The King William IV pub is just one of four haunted pubs in the area that we visited, and we were told of a couple of unfortunate stories and the hauntings of the pub. This happened with dramatic tones and actors/actresses available to enlighten us. 


The idea was to grab a drink in each pub; we had half an hour at the next two pubs and finished at the fourth one. This was adequate time to get a much-needed drink to help aid us in keeping warm and jolly.


After the first pub, we were led down a couple of alleyways and told a few more stories about hauntings or gruesome deaths that happened.


We were also shown significant buildings in the area, such as the home of writer H.G. Wells (possibly my favourite writer), which I have posted below. 


The next pub that we stopped at is The Holly Bush, which I know is a local favourite and a pub that I have heard of before. We had a thirty-minute wait here, which was enough time for a glass of wine.



We were then led down a few more streets and told more stories about local history and characters before coming to the famous Hampstead well. I was not aware of the local history of this part of London, but it became popular for having a well with rumoured healing powers, similar to Bath, Cheltenham, Harrogate, and Tunbridge Wells. The well brought in tourists and pilgrims, and many of the streets around the well sold trinkets and flasks for the water. A monument to the well can be seen.


We then trekked across the very dark Hampstead Heath, where we were told about the frightening history of this area and the heath's popularity with highwaymen who would rob caravans passing through. We also learned about some local characters and their stories. 



After the long trek across the dark Hampstead Heath and a short stop at the pond for another story, we had to climb a hill in order to get to the next (third) pub, The Flask. This pub is opposite George Michael's home, and a tribute has been set up in the grass area in front of his home.


We had time to get another drink, and after walking up the hill and feeling too warm, I soon felt really chilly as the evening was a crisp one.


We were, of course, told the haunting stories of this pub, which is rumoured to be haunted by three different spirits. These included a camp Cavalier, who made an entertaining appearance.


After we finished our drinks and meeting the 'ghost', we wandered across the road to St. Michael's Church where we were told the next story, involving vampires in Highgate Cemetery behind the church. This is one of the popular London cemeteries.




We were then led via Pond Square to learn about the chicken haunting the square to the Gatehouse pub. This was our final haunted pub on the walk. 


The Gatehouse was decorated for Halloween with cobwebs and pumpkins, and the staff were all in costume.
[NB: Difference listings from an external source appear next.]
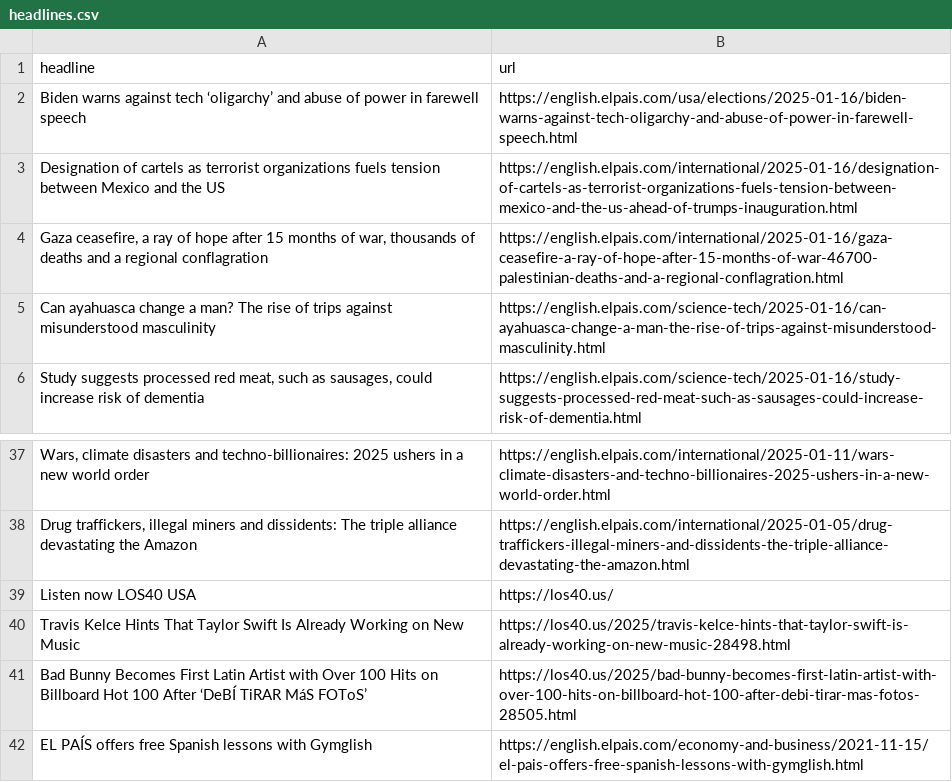
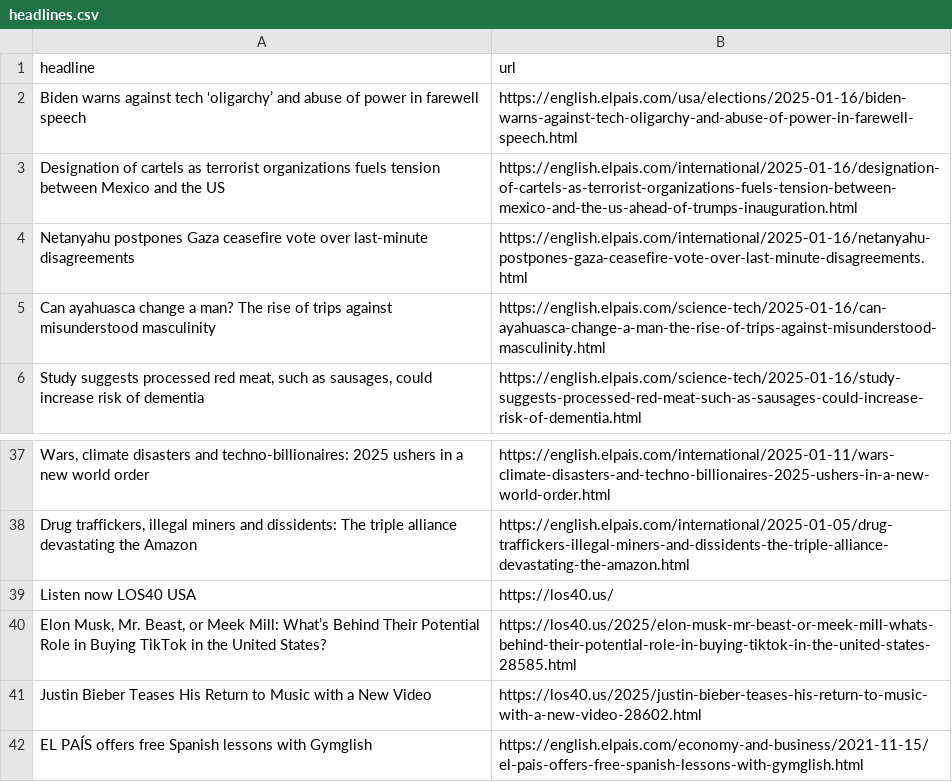
Before and after one commit to architmeta/lede-el-pasi-autoscraper, a CSV file: headlines.csv, drawn as a sheet; only a part is shown, gaps mark what is left out; removed rows and columns are numbered as before the commit, all else as after; the diff names each change by its address in the sheet, - before the commit and + after, or states it on an @@ line.

```diff
--- a/headlines.csv
+++ b/headlines.csv
-row 4: Gaza ceasefire, a ray of hope after 15 months of war, thousands of deaths and a regional conflagration | https://english.elpais.com/international/2025-01-16/gaza-ceasefire-a-ray-of-hope-after-15-months-of-war-46700-palestinian-deaths-and-a-regional-conflagration.html
+row 4: Netanyahu postpones Gaza ceasefire vote over last-minute disagreements | https://english.elpais.com/international/2025-01-16/netanyahu-postpones-gaza-ceasefire-vote-over-last-minute-disagreements.html
-row 40: Travis Kelce Hints That Taylor Swift Is Already Working on New Music | https://los40.us/2025/travis-kelce-hints-that-taylor-swift-is-already-working-on-new-music-28498.html
-row 41: Bad Bunny Becomes First Latin Artist with Over 100 Hits on Billboard Hot 100 After ‘DeBÍ TiRAR MáS FOToS’ | https://los40.us/2025/bad-bunny-becomes-first-latin-artist-with-over-100-hits-on-billboard-hot-100-after-debi-tirar-mas-fotos-28505.html
+row 40: Elon Musk, Mr. Beast, or Meek Mill: What’s Behind Their Potential Role in Buying TikTok in the United States? | https://los40.us/2025/elon-musk-mr-beast-or-meek-mill-whats-behind-their-potential-role-in-buying-tiktok-in-the-united-states-28585.html
+row 41: Justin Bieber Teases His Return to Music with a New Video | https://los40.us/2025/justin-bieber-teases-his-return-to-music-with-a-new-video-28602.html
```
We did not stay for a drink or food here. Those who booked the tour could get a discount on food and drink purchased at this final pub, which would have been great because I was famished as I didn't have any lunch and walked quite a lot; however, I did have to get back to Ruislip, which isn't the easiest from here. Instead, I walked down to Archway station (instead of Highgate, though the pub is in between both stations) and went to get fast food there.

Overall, it was a fun night although I was exhausted at the end of it as we trekked a long way and almost continously for four hours. 

Lunch @ The Corner House, Cardiff (Wales)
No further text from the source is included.